Hugely excited about Britain’s first televised party leaders’ debates, the British media have paid limited attention to the vicious electoral battle being fought in the East London borough of Barking and Dagenham.
Yet the outcome of the general and local elections there on May 6 could have troubling consequences, not least for Britain’s 2.4 million Muslims. For it is in Barking and Dagenham that the leader of the far right British National Party, Nick Griffin, has a fighting chance of winning what has long been a safe seat for Britain’s governing Labour Party.

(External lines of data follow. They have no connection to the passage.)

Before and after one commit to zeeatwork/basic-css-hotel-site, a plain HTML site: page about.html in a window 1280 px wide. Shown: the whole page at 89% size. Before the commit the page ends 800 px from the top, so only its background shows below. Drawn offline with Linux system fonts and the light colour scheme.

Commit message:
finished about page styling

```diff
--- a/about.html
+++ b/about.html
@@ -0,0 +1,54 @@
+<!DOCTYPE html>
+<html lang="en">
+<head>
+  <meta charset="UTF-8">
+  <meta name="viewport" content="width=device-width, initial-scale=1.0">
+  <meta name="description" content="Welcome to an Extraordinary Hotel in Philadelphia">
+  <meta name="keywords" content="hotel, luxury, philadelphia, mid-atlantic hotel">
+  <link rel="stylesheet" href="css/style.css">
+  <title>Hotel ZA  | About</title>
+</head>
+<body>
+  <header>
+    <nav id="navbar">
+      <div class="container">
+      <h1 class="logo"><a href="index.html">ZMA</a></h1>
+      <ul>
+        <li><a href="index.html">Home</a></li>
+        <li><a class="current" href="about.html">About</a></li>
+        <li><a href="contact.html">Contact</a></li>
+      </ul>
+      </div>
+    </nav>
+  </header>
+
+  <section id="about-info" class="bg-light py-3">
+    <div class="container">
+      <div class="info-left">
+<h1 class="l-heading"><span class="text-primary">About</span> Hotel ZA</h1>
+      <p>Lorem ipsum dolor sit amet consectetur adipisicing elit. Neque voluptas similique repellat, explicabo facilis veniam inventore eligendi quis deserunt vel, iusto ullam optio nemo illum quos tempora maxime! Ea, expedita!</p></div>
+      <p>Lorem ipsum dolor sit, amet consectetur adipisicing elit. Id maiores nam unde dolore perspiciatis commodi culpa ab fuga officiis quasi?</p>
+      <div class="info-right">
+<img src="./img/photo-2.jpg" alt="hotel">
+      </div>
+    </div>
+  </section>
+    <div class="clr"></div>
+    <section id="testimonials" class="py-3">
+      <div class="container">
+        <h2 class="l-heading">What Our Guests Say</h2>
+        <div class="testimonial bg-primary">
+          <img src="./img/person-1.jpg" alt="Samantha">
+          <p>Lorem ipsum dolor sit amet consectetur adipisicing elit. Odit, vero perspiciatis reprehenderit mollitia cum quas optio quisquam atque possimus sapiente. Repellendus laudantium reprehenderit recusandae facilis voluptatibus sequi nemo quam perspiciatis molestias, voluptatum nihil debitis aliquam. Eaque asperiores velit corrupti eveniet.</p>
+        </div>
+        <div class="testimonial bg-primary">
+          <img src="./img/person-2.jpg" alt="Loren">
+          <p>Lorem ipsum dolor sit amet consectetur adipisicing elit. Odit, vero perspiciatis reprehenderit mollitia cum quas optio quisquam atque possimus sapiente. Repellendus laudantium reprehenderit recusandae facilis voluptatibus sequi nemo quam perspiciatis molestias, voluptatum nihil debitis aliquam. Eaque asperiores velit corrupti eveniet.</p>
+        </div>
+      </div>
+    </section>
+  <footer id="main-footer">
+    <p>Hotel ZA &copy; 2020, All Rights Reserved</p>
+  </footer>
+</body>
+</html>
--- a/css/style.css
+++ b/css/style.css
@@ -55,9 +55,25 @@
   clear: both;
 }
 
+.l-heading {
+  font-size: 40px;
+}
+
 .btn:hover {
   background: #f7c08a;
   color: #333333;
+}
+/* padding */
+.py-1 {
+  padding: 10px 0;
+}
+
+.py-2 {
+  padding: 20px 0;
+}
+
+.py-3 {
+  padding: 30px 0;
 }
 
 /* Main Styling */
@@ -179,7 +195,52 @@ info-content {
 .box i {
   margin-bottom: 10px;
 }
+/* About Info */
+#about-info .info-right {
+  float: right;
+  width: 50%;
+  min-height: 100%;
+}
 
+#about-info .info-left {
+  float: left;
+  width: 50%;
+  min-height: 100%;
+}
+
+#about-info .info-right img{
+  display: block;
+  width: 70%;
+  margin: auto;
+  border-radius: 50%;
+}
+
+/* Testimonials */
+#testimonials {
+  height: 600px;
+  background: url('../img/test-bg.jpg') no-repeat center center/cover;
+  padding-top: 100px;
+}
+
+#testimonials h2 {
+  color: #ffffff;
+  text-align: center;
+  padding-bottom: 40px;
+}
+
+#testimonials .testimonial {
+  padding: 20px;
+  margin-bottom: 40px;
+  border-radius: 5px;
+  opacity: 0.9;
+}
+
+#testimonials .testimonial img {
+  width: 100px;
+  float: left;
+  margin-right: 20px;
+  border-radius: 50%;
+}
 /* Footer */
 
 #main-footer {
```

In Dagenham, as throughout Britain, the whole issue of immigration has never been more emotive. But it is Muslims, portrayed as the “enemy within” bent on Islamizing Britain, who are the chief target of the BNP. From the Muslim perspective, the desirability of voting for the Labour Party to keep the far right out seems clear. Yet such is Muslim disaffection, especially over British foreign policy in Iraq and Afghanistan, that many Muslims appear disinclined to vote at all. Alarmed by the possibility of a triumphant BNP, prominent Muslims are backing a campaign in Dagenham, “Hope, Not Hate”, aimed at mobilizing the Muslim vote. Jewish businessmen, mindful of the threat posed to the Jews of East London by the fascist black shirts led by Oswald Mosley in the 1930s, are backing it, too, for the BNP’s historic anti-Semitism is manifesting itself anew in the area, with Margaret Hodge, who is of Egyptian Jewish parentage, being vilified on grounds of both her race and wealth.